To select the best mulch for your property, consider a variety of factors. Do you have dogs? Do you live in a windy area? Do you want the lowest maintenance option for the long term–or the most “green” option available? Property conditions and personal preferences will determine the best mulch for your situation.
- Grass clippings are one of the most sustainable mulches available because you recycle them right back into the property where they grew. With a mulching lawn mower, clippings stay on the lawn and that really helps hold in moisture. When clippings decompose, they also add nutrients that are good for the grass. If you don’t have a mulching mower, rake or bag the clippings and put them around veggies. You’ll be amazed how grass mulch helps hold in moisture–and also how it controls weeds!
- Rock is the most durable mulch and it won’t blow away. It’s excellent for rock gardens. On the down side, it heats up and consequently, is not as effective as other options to moderate conditions around plants. If you have a dog that likes to chew rocks, the small river rock variety is not a good choice. Use larger cobble that’s about the size of a baked potato.

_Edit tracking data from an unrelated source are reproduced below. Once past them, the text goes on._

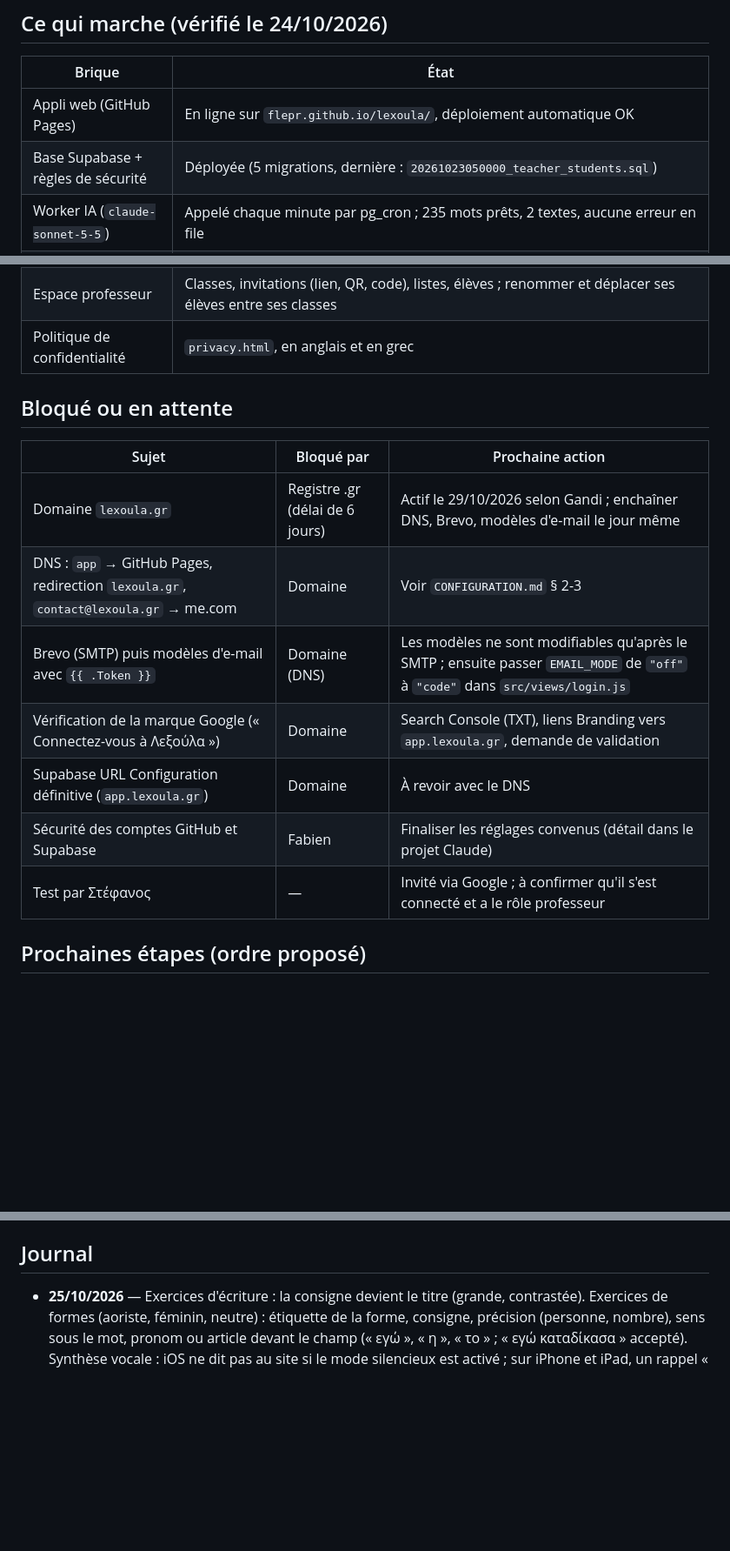
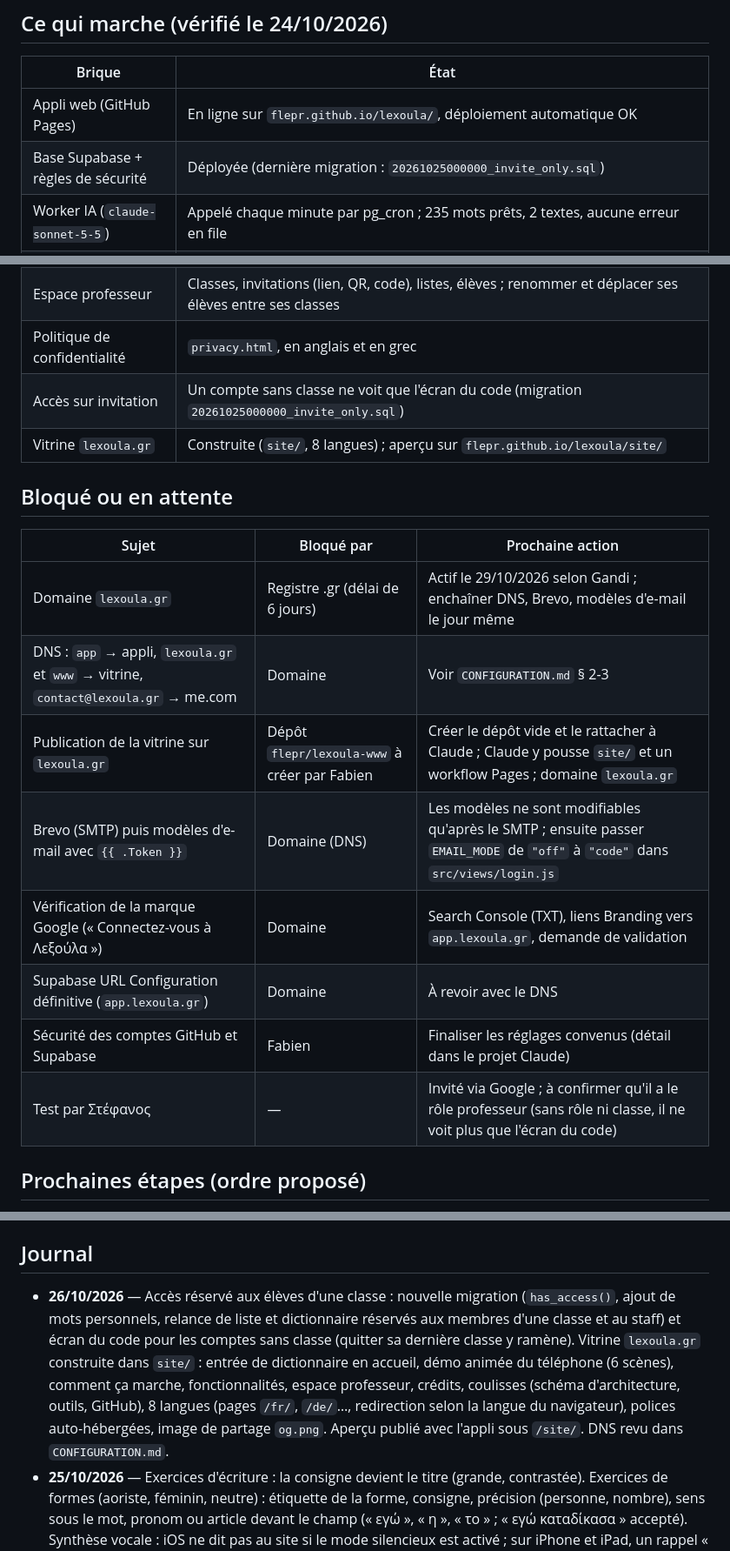
Before and after one commit to flepr/lexoula, a Markdown page: docs/ETAT.md, 3 parts joined by grey strips. Shown at 87% size. GitHub-like rendering; blank space fills up the shorter version.

Commit message:
Update status and decisions (showcase site, invite-only access)
Co-Authored-By: Claude Opus 5.5 <noreply@anthropic.com>
Claude-Session: https://claude.ai/code/session_01NhFPU5KJcWiVkqTYMTuzvJ

```diff
--- a/docs/ETAT.md
+++ b/docs/ETAT.md
@@ -16,7 +16,7 @@ Objectif : mise en service pour le groupe Ομαδικό Β2 début novembre 202
 | Brique | État |
 |---|---|
 | Appli web (GitHub Pages) | En ligne sur `flepr.github.io/lexoula/`, déploiement automatique OK |
-| Base Supabase + règles de sécurité | Déployée (5 migrations, dernière : `20261023050000_teacher_students.sql`) |
+| Base Supabase + règles de sécurité | Déployée (dernière migration : `20261025000000_invite_only.sql`) |
 | Worker IA (`claude-sonnet-5-5`) | Appelé chaque minute par pg_cron ; 235 mots prêts, 2 textes, aucune erreur en file |
 | Connexion Microsoft | Fonctionne (comptes personnels et professionnels) |
 | Connexion Google | Fonctionne ; l'écran Google affiche encore le domaine Supabase (marque non vérifiée) |
@@ -24,17 +24,20 @@ Objectif : mise en service pour le groupe Ομαδικό Β2 début novembre 202
 | Rôles | Admin automatique (compte Microsoft fabien@lepe.re, depuis le 24/10) ; rôle choisi dans la fiche « Modifier » ; suppression de comptes par l'admin dans l'appli ; l'admin nomme les professeurs |
 | Espace professeur | Classes, invitations (lien, QR, code), listes, élèves ; renommer et déplacer ses élèves entre ses classes |
 | Politique de confidentialité | `privacy.html`, en anglais et en grec |
+| Accès sur invitation | Un compte sans classe ne voit que l'écran du code (migration `20261025000000_invite_only.sql`) |
+| Vitrine `lexoula.gr` | Construite (`site/`, 8 langues) ; aperçu sur `flepr.github.io/lexoula/site/` |
 
 ## Bloqué ou en attente
 | Sujet | Bloqué par | Prochaine action |
 |---|---|---|
 | Domaine `lexoula.gr` | Registre .gr (délai de 6 jours) | Actif le 29/10/2026 selon Gandi ; enchaîner DNS, Brevo, modèles d'e-mail le jour même |
-| DNS : `app` → GitHub Pages, redirection `lexoula.gr`, `contact@lexoula.gr` → me.com | Domaine | Voir `CONFIGURATION.md` § 2-3 |
+| DNS : `app` → appli, `lexoula.gr` et `www` → vitrine, `contact@lexoula.gr` → me.com | Domaine | Voir `CONFIGURATION.md` § 2-3 |
+| Publication de la vitrine sur `lexoula.gr` | Dépôt `flepr/lexoula-www` à créer par Fabien | Créer le dépôt vide et le rattacher à Claude ; Claude y pousse `site/` et un workflow Pages ; domaine `lexoula.gr` |
 | Brevo (SMTP) puis modèles d'e-mail avec `{{ .Token }}` | Domaine (DNS) | Les modèles ne sont modifiables qu'après le SMTP ; ensuite passer `EMAIL_MODE` de `"off"` à `"code"` dans `src/views/login.js` |
 | Vérification de la marque Google (« Connectez-vous à Λεξούλα ») | Domaine | Search Console (TXT), liens Branding vers `app.lexoula.gr`, demande de validation |
 | Supabase URL Configuration définitive (`app.lexoula.gr`) | Domaine | À revoir avec le DNS |
 | Sécurité des comptes GitHub et Supabase | Fabien | Finaliser les réglages convenus (détail dans le projet Claude) |
-| Test par Στέφανος | — | Invité via Google ; à confirmer qu'il s'est connecté et a le rôle professeur |
+| Test par Στέφανος | — | Invité via Google ; à confirmer qu'il a le rôle professeur (sans rôle ni classe, il ne voit plus que l'écran du code) |
 
 ## Prochaines étapes (ordre proposé)
 1. Débloquer le domaine, puis DNS, Brevo, modèles d'e-mail, URL Supabase, marque Google.
@@ -60,6 +63,13 @@ Objectif : mise en service pour le groupe Ομαδικό Β2 début novembre 202
 - Domaine `lexoula.gr` : renouvellement annuel chez Gandi.
 
 ## Journal
+- **26/10/2026** — Accès réservé aux élèves d'une classe : nouvelle migration (`has_access()`, ajout de mots
+  personnels, relance de liste et dictionnaire réservés aux membres d'une classe et au staff) et écran du code
+  pour les comptes sans classe (quitter sa dernière classe y ramène). Vitrine `lexoula.gr` construite dans
+  `site/` : entrée de dictionnaire en accueil, démo animée du téléphone (6 scènes), comment ça marche,
+  fonctionnalités, espace professeur, crédits, coulisses (schéma d'architecture, outils, GitHub), 8 langues
+  (pages `/fr/`, `/de/`…, redirection selon la langue du navigateur), polices auto-hébergées, image de partage
+  `og.png`. Aperçu publié avec l'appli sous `/site/`. DNS revu dans `CONFIGURATION.md`.
 - **25/10/2026** — Exercices d'écriture : la consigne devient le titre (grande, contrastée). Exercices de
   formes (aoriste, féminin, neutre) : étiquette de la forme, consigne, précision (personne, nombre), sens
   sous le mot, pronom ou article devant le champ (« εγώ », « η », « το » ; « εγώ καταδίκασα » accepté).
```
Also changed, not shown: other parts of docs/ETAT.md (+1 -1 lines), docs/DECISIONS.md (+11 -0 lines).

- Bark chip mulch is cooler than rock but does have to be replaced every year or two depending on the size of the chips. This mulch may not the most “green” choice unless you get a locally recycled product. It can blow away in high wind areas.
- Gorilla hair is a woven, textured product that is great for high wind areas and it will also decompose over time. The down side is that it’s difficult to clean and may need to be flipped over to keep a neat appearance.

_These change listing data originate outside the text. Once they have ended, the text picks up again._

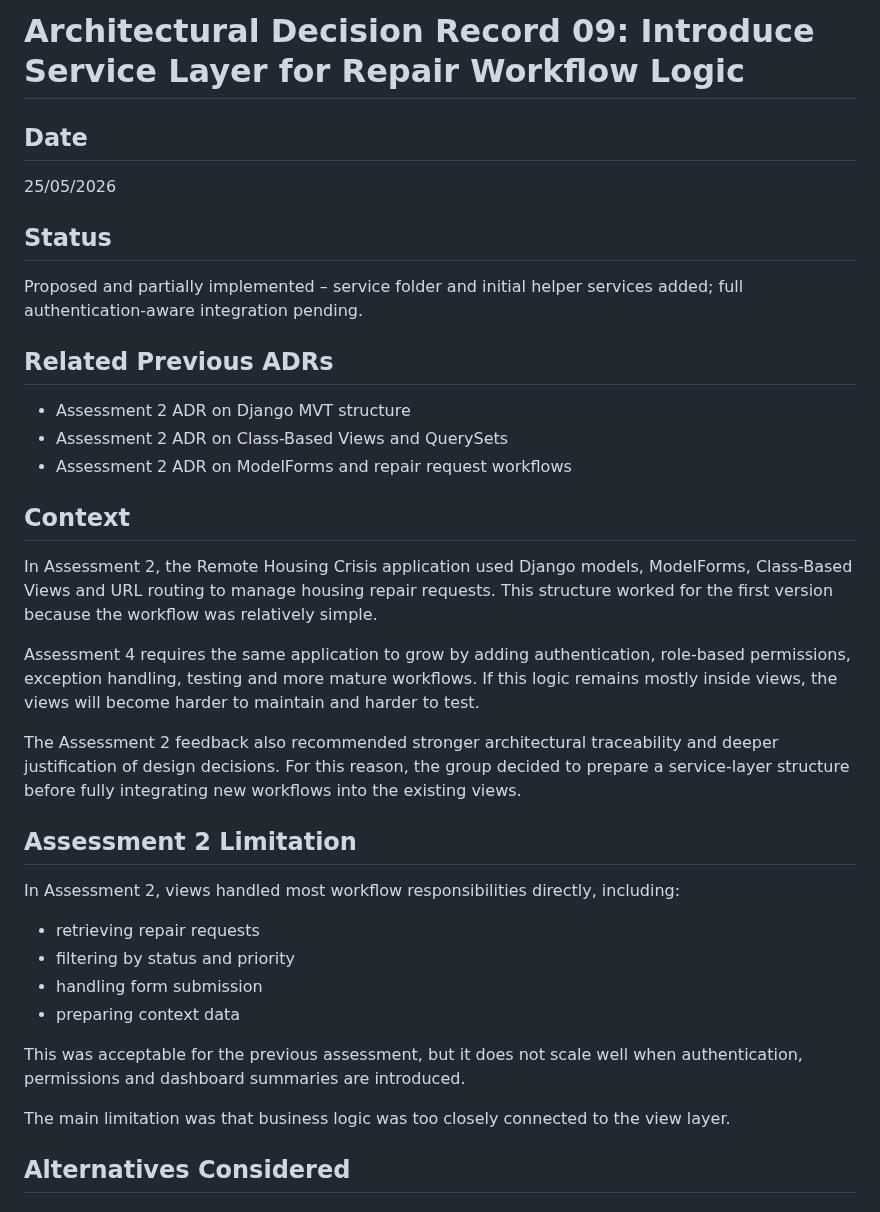
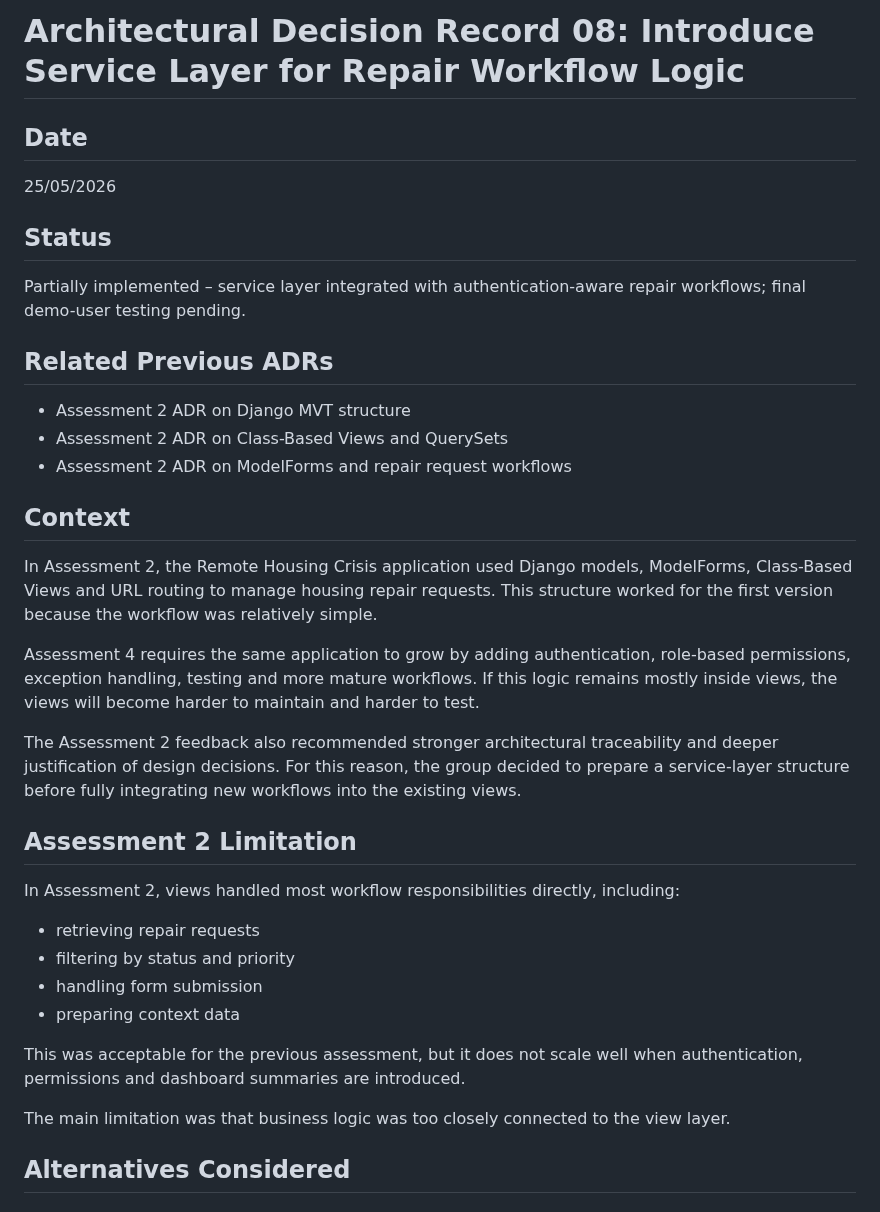
Before and after one commit to Kamal03102006/Group3_S126_HIT237-_Building-Interactive-Software, a Markdown page: ADR-Kamal/Architectural Decision Record-8-Service Layer.md, the part around one of its changes. Drawn GitHub-style.

```diff
--- a/ADR-Kamal/Architectural Decision Record-8-Service Layer.md
+++ b/ADR-Kamal/Architectural Decision Record-8-Service Layer.md
@@ -1,15 +1,16 @@
-# Architectural Decision Record 09: Introduce Service Layer for Repair Workflow Logic
+# Architectural Decision Record 08: Introduce Service Layer for Repair Workflow Logic
 
 ## Date
 25/05/2026
 
 ## Status
-Proposed and partially implemented – service folder and initial helper services added; full authentication-aware integration pending.
+Partially implemented – service layer integrated with authentication-aware repair workflows; final demo-user testing pending.
 
 ## Related Previous ADRs
 - Assessment 2 ADR on Django MVT structure
 - Assessment 2 ADR on Class-Based Views and QuerySets
 - Assessment 2 ADR on ModelForms and repair request workflows
+
 
 ## Context
 
@@ -18,6 +19,7 @@ In Assessment 2, the Remote Housing Crisis application used Django models, Model
 Assessment 4 requires the same application to grow by adding authentication, role-based permissions, exception handling, testing and more mature workflows. If this logic remains mostly inside views, the views will become harder to maintain and harder to test.
 
 The Assessment 2 feedback also recommended stronger architectural traceability and deeper justification of design decisions. For this reason, the group decided to prepare a service-layer structure before fully integrating new workflows into the existing views.
+
 
 ## Assessment 2 Limitation
 
@@ -30,6 +32,7 @@ In Assessment 2, views handled most workflow responsibilities directly, includin
 This was acceptable for the previous assessment, but it does not scale well when authentication, permissions and dashboard summaries are introduced.
 
 The main limitation was that business logic was too closely connected to the view layer.
+
 
 ## Alternatives Considered
 
```
Also changed, not shown: other parts of ADR-Kamal/Architectural Decision Record-8-Service Layer.md (+31 -11 lines), ADR-Kamal/Architectural Decision Record-7.md (+15 -25 lines), ADR-Kamal/Architectural Decision Record-9-dashboard.md (+29 -14 lines).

- Aspen fines not only offer a well-dressed look around plants, but they are a local, recycled product. Because they break down quickly, they need to be replaced often.
- Dyed mulch can be among the least desirable of all the mulches because of its bright color and the dyes that make it less “green” than other choices. If you like the color, ask how the mulch has been dyed. Mulches dyed with clay-based paints won’t be harmful to the environment. Colors can fade in Colorado’s intense sun.
- Soil Pep is dark, black garden mulch that offers an attractive and elegant look around annuals and perennials. Because it is comprised of organic material, it is similar to compost but not as fine textured. It is top choice of many gardeners because, like compost, it helps improve soil quality. This product is not as long-lasting as other mulches; it needs to be replaced at least once a year to maintain its characteristic elegant look.
Source: Associated Landscape Contractors of Colorado 2011